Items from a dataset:
....................
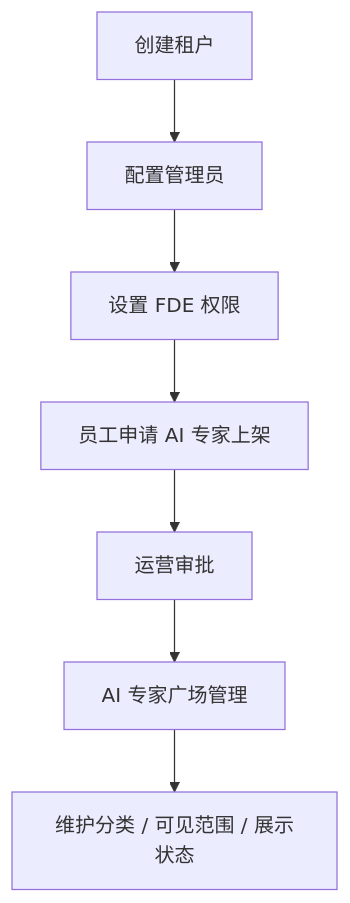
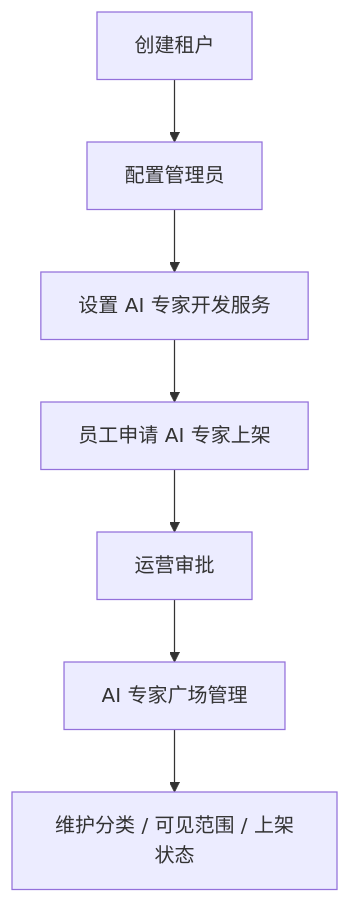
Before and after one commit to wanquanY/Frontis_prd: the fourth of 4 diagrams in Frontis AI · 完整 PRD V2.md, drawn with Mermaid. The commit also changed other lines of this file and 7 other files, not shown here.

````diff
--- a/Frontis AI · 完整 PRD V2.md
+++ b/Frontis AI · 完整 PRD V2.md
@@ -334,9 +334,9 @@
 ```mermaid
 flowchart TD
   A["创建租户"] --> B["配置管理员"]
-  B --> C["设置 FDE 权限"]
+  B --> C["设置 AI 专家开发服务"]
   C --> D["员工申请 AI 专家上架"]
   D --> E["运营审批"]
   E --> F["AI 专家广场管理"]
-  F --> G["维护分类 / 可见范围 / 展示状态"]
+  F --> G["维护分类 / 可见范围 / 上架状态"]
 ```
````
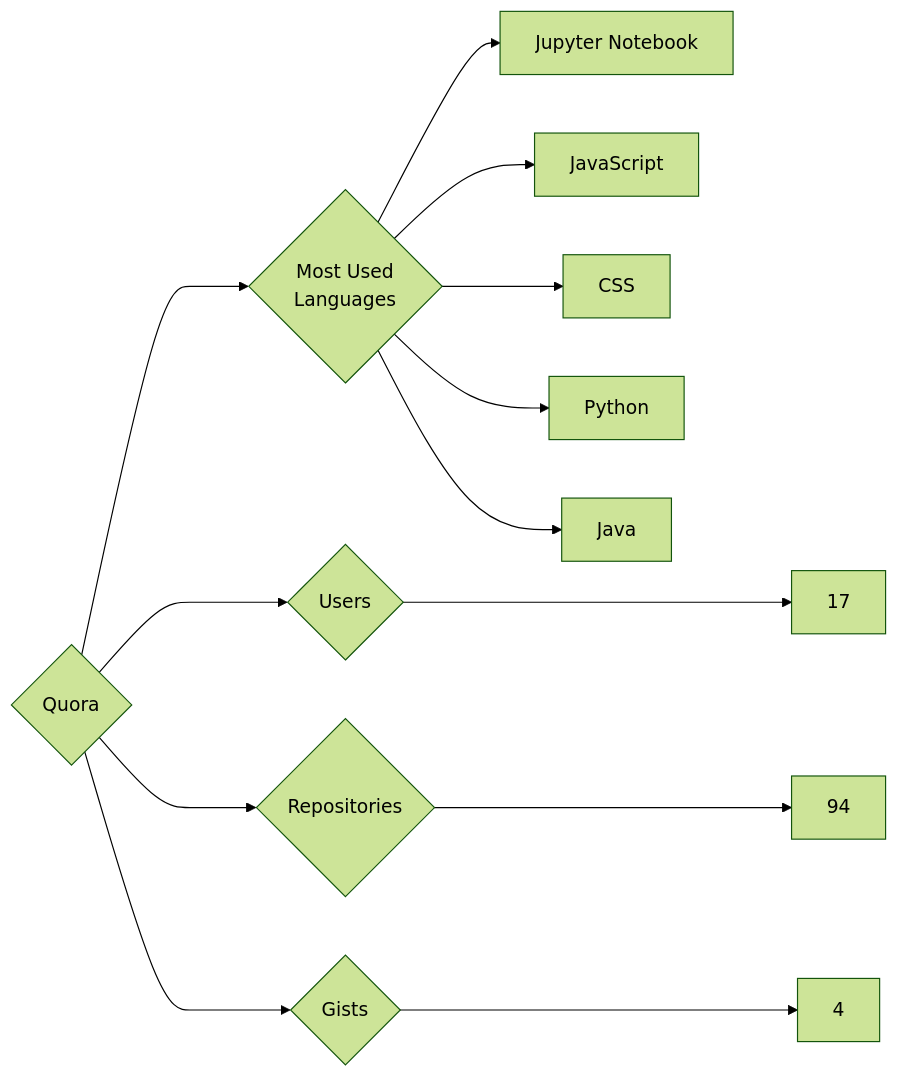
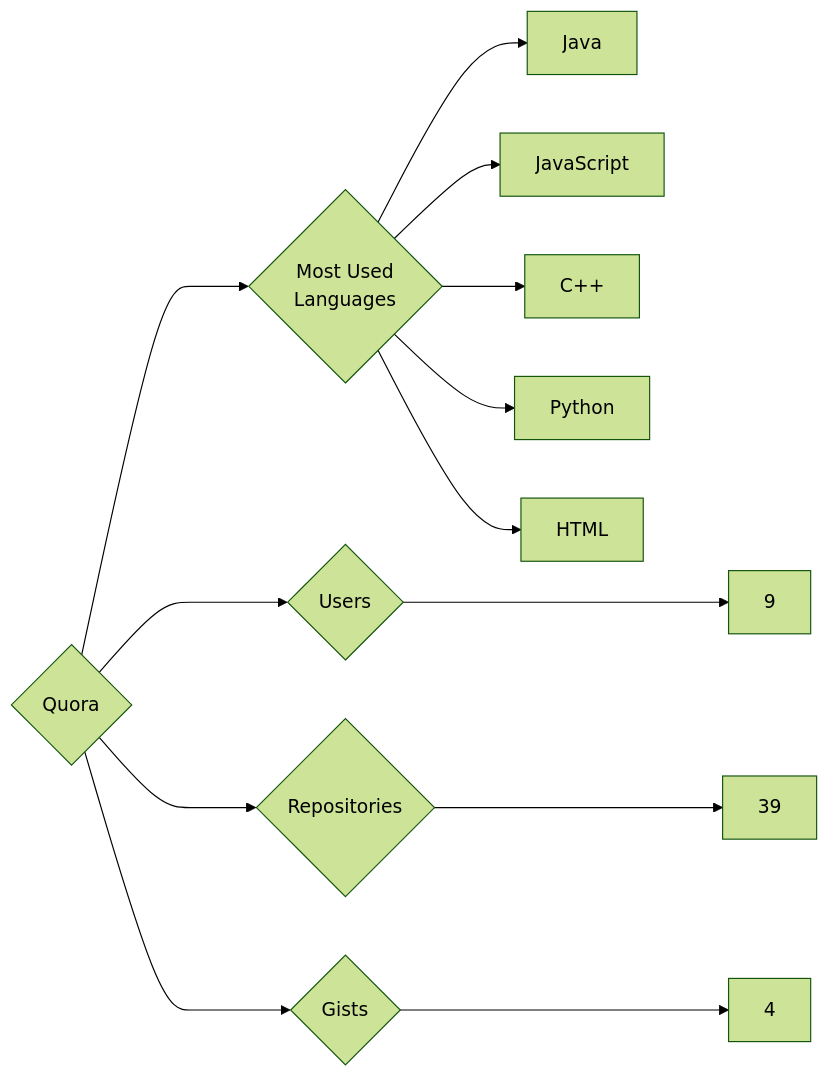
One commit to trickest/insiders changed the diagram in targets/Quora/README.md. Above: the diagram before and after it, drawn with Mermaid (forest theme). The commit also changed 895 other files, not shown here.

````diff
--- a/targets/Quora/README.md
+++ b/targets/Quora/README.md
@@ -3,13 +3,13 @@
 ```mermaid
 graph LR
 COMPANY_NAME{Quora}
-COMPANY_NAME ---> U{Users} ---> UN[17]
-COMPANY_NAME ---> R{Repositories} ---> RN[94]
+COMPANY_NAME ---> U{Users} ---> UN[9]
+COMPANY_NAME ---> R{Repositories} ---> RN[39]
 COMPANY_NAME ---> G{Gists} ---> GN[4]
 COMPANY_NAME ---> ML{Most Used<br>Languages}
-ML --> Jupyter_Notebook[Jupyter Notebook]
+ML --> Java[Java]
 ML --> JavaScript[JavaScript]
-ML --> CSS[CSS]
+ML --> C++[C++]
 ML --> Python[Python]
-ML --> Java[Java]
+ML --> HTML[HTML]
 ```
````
....................
# Task instructions
Looking at the data above, give the number of lines that include "drawn"; add nothing else.

# Solution to this task
2